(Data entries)
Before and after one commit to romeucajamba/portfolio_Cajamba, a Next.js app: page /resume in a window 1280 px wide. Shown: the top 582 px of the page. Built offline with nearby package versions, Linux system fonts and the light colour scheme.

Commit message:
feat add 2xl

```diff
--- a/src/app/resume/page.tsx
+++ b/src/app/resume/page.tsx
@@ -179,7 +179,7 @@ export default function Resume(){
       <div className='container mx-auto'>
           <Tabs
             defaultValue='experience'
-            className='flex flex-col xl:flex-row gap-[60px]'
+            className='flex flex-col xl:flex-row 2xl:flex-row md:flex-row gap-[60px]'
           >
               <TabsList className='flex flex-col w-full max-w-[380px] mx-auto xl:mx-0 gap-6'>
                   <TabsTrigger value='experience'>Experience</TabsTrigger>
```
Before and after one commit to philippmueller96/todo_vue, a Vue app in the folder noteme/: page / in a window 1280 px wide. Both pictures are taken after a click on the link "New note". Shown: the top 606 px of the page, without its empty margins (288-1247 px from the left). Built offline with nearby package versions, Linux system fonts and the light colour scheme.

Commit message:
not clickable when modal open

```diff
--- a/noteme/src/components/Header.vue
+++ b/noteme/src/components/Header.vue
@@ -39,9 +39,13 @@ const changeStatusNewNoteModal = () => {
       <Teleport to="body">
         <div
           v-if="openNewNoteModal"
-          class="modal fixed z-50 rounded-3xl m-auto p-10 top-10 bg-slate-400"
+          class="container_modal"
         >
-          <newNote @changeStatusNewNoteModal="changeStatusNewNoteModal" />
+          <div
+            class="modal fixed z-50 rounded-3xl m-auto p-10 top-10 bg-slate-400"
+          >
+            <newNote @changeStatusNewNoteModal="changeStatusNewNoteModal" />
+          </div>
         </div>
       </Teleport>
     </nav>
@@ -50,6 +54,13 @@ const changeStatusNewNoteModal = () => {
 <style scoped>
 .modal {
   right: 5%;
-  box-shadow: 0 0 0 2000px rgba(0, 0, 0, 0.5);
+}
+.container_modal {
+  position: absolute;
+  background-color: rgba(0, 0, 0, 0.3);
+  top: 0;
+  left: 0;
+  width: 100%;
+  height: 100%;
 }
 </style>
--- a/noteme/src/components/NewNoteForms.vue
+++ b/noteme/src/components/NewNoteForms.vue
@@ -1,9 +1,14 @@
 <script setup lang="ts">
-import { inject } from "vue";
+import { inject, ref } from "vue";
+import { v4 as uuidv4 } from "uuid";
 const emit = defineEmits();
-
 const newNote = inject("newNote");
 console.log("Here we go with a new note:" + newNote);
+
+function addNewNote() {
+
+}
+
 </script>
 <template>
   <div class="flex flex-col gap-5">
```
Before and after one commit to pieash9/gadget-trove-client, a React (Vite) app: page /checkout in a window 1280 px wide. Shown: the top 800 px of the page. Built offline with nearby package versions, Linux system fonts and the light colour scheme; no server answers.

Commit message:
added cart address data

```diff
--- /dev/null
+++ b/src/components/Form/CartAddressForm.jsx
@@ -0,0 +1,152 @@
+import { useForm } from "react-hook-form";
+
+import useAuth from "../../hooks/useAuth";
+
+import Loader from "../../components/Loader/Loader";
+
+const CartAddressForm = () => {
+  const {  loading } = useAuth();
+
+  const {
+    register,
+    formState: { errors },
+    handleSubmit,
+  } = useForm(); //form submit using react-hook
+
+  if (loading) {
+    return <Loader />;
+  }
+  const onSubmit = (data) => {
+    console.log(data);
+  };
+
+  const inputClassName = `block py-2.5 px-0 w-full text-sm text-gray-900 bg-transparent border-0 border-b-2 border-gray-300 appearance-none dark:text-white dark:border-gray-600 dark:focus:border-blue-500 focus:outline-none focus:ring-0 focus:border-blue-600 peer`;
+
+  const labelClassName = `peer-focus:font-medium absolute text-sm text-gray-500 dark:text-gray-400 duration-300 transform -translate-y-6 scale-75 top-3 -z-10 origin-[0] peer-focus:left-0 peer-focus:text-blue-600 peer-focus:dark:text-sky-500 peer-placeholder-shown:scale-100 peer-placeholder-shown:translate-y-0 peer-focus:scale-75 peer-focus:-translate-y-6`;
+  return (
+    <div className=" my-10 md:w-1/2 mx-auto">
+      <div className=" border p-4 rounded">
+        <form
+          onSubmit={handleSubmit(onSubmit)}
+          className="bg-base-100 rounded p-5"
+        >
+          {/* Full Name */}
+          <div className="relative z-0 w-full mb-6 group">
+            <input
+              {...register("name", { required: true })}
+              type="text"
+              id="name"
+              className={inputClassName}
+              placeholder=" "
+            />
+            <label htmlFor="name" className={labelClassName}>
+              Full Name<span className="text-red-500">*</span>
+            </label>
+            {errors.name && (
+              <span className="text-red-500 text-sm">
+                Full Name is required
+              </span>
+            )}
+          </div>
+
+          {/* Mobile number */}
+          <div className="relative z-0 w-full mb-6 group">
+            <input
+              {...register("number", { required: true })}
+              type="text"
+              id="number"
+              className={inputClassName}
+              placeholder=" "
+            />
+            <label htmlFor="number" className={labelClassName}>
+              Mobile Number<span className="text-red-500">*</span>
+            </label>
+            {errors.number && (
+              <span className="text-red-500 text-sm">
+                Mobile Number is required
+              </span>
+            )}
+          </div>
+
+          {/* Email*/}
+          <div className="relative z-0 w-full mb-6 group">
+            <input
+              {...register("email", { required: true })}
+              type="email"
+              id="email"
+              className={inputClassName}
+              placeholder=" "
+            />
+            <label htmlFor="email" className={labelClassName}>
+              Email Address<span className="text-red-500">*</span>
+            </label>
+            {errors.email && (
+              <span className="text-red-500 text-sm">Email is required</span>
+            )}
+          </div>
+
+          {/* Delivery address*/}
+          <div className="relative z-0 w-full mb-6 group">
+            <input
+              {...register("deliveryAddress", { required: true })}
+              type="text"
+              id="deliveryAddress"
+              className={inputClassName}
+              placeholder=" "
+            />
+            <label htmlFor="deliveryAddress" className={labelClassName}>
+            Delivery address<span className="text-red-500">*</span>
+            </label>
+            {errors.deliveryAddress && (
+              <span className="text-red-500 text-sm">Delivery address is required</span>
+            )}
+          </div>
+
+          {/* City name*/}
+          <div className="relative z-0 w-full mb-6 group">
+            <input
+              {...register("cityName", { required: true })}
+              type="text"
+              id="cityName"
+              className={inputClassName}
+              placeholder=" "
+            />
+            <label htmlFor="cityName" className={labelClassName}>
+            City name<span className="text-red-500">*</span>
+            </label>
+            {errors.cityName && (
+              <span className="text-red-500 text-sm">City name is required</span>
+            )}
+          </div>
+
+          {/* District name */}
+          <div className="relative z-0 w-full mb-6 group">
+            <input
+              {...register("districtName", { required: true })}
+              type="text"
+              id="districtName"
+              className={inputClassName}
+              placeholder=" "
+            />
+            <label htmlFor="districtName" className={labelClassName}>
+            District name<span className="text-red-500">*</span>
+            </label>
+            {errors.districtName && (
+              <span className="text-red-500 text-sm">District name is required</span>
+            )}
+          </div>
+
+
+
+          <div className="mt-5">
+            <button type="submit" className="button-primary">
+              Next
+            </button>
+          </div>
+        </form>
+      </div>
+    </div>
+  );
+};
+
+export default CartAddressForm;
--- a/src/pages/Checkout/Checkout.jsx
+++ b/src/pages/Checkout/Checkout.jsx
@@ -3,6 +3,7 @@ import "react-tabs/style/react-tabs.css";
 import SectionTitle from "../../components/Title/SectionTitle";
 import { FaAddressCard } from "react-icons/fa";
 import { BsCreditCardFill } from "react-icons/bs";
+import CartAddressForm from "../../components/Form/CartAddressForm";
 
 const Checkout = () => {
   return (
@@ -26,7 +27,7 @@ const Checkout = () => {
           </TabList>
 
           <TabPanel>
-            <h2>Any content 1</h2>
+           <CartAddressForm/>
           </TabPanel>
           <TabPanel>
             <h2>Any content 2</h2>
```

* ASSIGNMENT *
The answer consists of every line above in which the word "errors" occurs.

* ANSWER SPACE *
+    formState: { errors },
+            {errors.name && (
+            {errors.number && (
+            {errors.email && (
+            {errors.deliveryAddress && (
+            {errors.cityName && (
+            {errors.districtName && (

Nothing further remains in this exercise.